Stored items
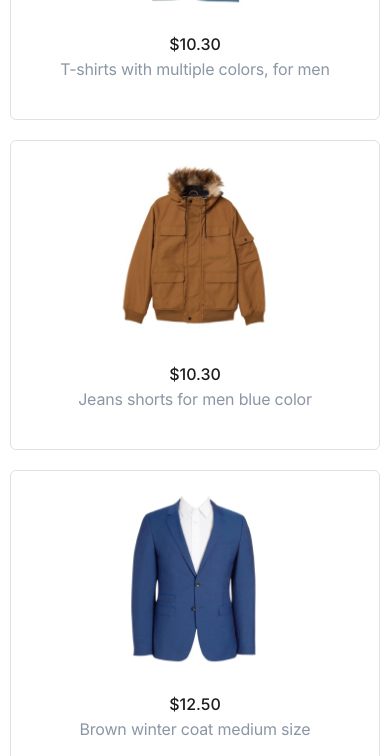
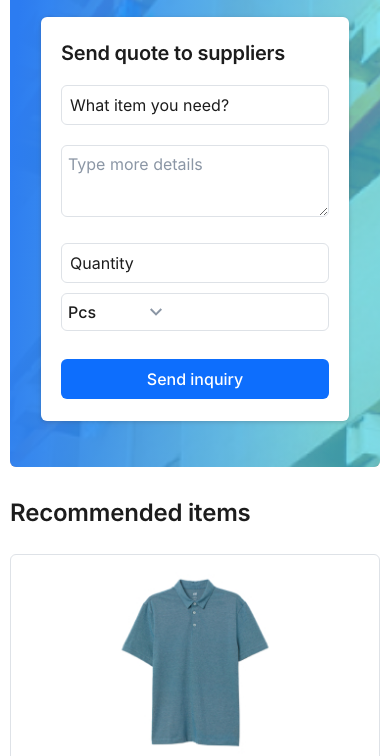
Before and after one commit to anastasiya1702/brand, a plain HTML site: page index.html in a window 390 px wide. Shown: the part 488-1244 px from the top of the page. Drawn offline with nearby package versions, Linux system fonts and the light colour scheme.

Commit message:
added adaptive

```diff
--- a/css/style.css
+++ b/css/style.css
@@ -1249,6 +1249,10 @@ span {
   padding: 20px 0 19px 16px;
   transition: box-shadow .3s;
 }
+/*
+@media screen and (max-width: 1200px) {
+
+} */
 /**********
 *** FURNITURE END ***
 **********/
@@ -1380,6 +1384,42 @@ span {
 .request-form__select {
   max-width: 100px;
   width: 100%;
+}
+
+@media screen and (max-width: 988px) {
+  .request__wrapper {
+    flex-direction: column;
+  }
+
+  .request__blok {
+    margin-bottom: 10px;
+  }
+}
+
+@media screen and (max-width: 540px) {
+  .request-form__box {
+    display: flex;
+    flex-direction: column;
+  }
+
+  .request-form__label--quantity,
+  .request-form__input--quantity {
+    max-width: 100%;
+    margin-right: 0;
+    margin-bottom: 0;
+  }
+
+  .request-form__label--quantity {
+    margin-bottom: 10px;
+  }
+
+  .request-form__label--select {
+    margin-bottom: 0;
+  }
+
+  .request-form__btn {
+    width: 100%;
+  }
 }
 /**********
 *** REQUEST END ***
--- a/index.html
+++ b/index.html
@@ -625,7 +625,7 @@
     <!-- FURNITURE END -->
 
     <!-- REQUEST START -->
-    <!-- <section class="request">
+    <section class="request">
       <div class="container">
         <div class="request__wrapper">
           <div class="request__blok">
@@ -650,7 +650,7 @@
               <label class="request-form__label request-form__label--quantity">
                 <input class="request-form__input request-form__input--quantity" type="number" placeholder="Quantity">
               </label>
-              <label class="menu__form-label request-form__label">
+              <label class="menu__form-label request-form__label request-form__label--select">
                 <select class="menu__form-select request-form__select select">
                   <option selected>Pcs</option>
                   <option value="1">...</option>
@@ -666,7 +666,7 @@
           </form>
         </div>
       </div>
-    </section> -->
+    </section>
     <!-- REQUEST END -->
 
     <!-- CATALOG START -->
```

**Activity:** Every line of the data above should be returned exactly, with the pictures removed.

**Expected output:**
Before and after one commit to anastasiya1702/brand, a plain HTML site: page index.html in a window 390 px wide. Shown: the part 488-1244 px from the top of the page. Drawn offline with nearby package versions, Linux system fonts and the light colour scheme.

Commit message:
added adaptive

```diff
--- a/css/style.css
+++ b/css/style.css
@@ -1249,6 +1249,10 @@ span {
   padding: 20px 0 19px 16px;
   transition: box-shadow .3s;
 }
+/*
+@media screen and (max-width: 1200px) {
+
+} */
 /**********
 *** FURNITURE END ***
 **********/
@@ -1380,6 +1384,42 @@ span {
 .request-form__select {
   max-width: 100px;
   width: 100%;
+}
+
+@media screen and (max-width: 988px) {
+  .request__wrapper {
+    flex-direction: column;
+  }
+
+  .request__blok {
+    margin-bottom: 10px;
+  }
+}
+
+@media screen and (max-width: 540px) {
+  .request-form__box {
+    display: flex;
+    flex-direction: column;
+  }
+
+  .request-form__label--quantity,
+  .request-form__input--quantity {
+    max-width: 100%;
+    margin-right: 0;
+    margin-bottom: 0;
+  }
+
+  .request-form__label--quantity {
+    margin-bottom: 10px;
+  }
+
+  .request-form__label--select {
+    margin-bottom: 0;
+  }
+
+  .request-form__btn {
+    width: 100%;
+  }
 }
 /**********
 *** REQUEST END ***
--- a/index.html
+++ b/index.html
@@ -625,7 +625,7 @@
     <!-- FURNITURE END -->
 
     <!-- REQUEST START -->
-    <!-- <section class="request">
+    <section class="request">
       <div class="container">
         <div class="request__wrapper">
           <div class="request__blok">
@@ -650,7 +650,7 @@
               <label class="request-form__label request-form__label--quantity">
                 <input class="request-form__input request-form__input--quantity" type="number" placeholder="Quantity">
               </label>
-              <label class="menu__form-label request-form__label">
+              <label class="menu__form-label request-form__label request-form__label--select">
                 <select class="menu__form-select request-form__select select">
                   <option selected>Pcs</option>
                   <option value="1">...</option>
@@ -666,7 +666,7 @@
           </form>
         </div>
       </div>
-    </section> -->
+    </section>
     <!-- REQUEST END -->
 
     <!-- CATALOG START -->
```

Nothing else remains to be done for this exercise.